ERO evaluates how well placed a service is to sustain good practice and make ongoing improvements for the benefit of all children at the service.

A focus for the government is that all children, especially priority learners, have an opportunity to benefit from quality early childhood education. ERO will report on how well each service promotes positive outcomes for all children, with a focus on children who are Māori, Pacific, have diverse needs, and are up to the age of two.

For more information about the framework and Ngā Pou Here refer to ERO’s Approach to Review in Early Childhood Services.

ERO’s Overall Judgement and Next Review

The overall judgement that ERO makes and the timing of the next review will depend on how well placed a service is to promote positive learning outcomes for children. The categories are:

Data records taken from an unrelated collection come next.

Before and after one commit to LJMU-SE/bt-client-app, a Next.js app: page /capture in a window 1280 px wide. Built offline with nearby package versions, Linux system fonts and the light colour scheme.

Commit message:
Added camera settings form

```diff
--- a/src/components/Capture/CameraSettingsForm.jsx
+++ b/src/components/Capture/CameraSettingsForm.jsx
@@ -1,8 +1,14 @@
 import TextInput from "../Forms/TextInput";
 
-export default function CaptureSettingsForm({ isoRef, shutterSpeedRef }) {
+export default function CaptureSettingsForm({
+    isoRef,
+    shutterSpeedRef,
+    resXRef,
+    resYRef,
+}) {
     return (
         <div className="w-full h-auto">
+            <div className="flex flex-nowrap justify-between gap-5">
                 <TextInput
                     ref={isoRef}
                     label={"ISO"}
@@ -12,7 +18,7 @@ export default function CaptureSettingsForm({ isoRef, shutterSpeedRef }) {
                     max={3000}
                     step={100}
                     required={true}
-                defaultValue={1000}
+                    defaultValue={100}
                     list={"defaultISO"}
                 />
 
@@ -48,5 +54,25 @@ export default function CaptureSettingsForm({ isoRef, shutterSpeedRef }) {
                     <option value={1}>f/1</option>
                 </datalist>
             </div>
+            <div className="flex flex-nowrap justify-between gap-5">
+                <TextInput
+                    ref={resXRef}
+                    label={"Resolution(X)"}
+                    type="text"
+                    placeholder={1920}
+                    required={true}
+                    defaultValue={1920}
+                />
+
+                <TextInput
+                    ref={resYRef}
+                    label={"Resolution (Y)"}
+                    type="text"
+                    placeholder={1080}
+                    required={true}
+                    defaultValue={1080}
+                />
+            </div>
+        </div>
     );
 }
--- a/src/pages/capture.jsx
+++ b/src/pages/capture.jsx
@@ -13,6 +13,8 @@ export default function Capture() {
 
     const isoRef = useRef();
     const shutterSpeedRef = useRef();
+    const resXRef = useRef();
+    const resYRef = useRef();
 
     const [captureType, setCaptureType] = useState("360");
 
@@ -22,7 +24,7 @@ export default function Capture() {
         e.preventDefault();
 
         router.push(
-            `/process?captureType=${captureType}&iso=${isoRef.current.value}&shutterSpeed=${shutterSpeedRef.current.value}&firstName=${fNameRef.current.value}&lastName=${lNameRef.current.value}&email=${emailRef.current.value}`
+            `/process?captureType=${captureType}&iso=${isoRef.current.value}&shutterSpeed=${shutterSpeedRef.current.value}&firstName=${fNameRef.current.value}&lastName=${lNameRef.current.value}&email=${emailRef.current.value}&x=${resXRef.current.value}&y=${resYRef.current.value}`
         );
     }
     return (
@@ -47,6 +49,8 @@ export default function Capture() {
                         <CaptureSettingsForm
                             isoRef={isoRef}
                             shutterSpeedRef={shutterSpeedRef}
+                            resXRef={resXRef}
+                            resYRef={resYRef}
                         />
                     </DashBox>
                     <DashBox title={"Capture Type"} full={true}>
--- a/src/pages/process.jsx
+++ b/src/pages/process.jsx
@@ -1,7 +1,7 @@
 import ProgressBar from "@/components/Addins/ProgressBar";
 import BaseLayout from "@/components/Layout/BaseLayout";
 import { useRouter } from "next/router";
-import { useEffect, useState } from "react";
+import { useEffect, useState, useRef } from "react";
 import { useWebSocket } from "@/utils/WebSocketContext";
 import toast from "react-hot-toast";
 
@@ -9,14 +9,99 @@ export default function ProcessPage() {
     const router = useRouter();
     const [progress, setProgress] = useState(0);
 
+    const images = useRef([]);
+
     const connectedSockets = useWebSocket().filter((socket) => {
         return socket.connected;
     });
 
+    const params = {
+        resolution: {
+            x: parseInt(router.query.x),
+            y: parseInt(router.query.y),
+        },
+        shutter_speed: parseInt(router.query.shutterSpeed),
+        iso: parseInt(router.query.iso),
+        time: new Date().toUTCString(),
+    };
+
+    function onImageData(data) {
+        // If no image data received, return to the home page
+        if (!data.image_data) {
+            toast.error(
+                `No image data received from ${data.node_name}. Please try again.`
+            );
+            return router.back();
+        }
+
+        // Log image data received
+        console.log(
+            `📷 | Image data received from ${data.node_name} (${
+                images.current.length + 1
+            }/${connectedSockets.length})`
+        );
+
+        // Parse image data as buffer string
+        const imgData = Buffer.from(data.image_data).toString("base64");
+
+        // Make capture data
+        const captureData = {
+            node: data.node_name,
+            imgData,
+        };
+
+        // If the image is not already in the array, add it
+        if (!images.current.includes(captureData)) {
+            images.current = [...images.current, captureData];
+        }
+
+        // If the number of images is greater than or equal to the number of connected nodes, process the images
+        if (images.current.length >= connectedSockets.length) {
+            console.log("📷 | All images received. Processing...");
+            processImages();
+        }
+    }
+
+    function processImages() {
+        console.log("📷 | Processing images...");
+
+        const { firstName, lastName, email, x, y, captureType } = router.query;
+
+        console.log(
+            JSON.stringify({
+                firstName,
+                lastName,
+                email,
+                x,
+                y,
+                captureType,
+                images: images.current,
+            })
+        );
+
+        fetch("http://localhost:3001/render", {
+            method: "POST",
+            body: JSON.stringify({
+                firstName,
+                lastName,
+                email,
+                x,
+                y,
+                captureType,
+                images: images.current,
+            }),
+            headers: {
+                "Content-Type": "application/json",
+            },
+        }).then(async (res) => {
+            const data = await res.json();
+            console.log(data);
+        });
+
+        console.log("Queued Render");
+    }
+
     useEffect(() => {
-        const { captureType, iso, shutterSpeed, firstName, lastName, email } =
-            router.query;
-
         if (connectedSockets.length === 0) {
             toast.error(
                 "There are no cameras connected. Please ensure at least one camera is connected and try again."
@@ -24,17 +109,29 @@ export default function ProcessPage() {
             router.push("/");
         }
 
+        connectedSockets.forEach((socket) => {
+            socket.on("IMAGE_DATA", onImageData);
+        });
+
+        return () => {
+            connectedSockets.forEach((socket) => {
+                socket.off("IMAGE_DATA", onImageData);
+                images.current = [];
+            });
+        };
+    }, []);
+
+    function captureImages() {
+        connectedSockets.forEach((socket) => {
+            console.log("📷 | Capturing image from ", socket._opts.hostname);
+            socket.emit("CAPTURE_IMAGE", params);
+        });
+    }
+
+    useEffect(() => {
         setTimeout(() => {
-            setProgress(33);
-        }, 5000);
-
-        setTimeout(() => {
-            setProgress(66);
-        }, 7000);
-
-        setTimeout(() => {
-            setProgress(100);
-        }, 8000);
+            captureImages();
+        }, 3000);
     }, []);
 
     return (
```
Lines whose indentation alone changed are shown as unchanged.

  • Very well placed – The next ERO review in four years
  • Well placed – The next ERO review in three years
  • Requires further development – The next ERO review within two years
  • Not well placed - The next ERO review in consultation with the Ministry of Education

ERO has developed criteria for each category. These are available on ERO’s website.

Review Coverage

ERO reviews are tailored to each service’s context and performance, within the overarching review framework. The aim is to provide information on aspects that are central to positive outcomes for children and useful to the service.